- Activity: Tell how many lines in the following entries include the word "Hareline", giving the figure alone.

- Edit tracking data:
----
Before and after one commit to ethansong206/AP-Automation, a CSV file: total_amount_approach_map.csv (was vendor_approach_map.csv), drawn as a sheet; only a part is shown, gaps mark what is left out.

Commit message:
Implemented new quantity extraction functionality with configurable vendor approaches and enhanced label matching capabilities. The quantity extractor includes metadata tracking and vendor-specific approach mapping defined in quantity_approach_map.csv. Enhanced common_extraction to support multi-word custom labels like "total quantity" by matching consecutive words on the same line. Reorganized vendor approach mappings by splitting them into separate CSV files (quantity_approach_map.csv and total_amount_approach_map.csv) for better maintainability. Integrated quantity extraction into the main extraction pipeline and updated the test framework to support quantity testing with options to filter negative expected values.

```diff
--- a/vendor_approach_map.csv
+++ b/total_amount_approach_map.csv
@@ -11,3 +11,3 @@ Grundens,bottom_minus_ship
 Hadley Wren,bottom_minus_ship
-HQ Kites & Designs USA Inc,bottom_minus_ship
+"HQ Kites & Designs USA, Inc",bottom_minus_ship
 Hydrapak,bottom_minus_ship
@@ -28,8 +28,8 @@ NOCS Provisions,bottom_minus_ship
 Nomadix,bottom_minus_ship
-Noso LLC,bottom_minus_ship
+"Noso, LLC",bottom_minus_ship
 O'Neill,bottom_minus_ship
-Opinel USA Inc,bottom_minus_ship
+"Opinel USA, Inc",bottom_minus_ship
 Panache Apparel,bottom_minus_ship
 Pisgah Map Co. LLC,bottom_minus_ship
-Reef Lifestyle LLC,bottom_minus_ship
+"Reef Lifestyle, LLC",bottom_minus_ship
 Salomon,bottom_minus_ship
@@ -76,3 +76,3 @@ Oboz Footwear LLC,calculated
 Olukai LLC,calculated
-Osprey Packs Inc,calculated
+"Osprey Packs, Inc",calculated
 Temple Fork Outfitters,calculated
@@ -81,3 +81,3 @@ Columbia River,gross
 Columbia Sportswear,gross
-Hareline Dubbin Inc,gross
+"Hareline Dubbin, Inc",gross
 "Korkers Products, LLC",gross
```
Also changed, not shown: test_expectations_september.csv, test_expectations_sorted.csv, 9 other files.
----
- Answer area: 2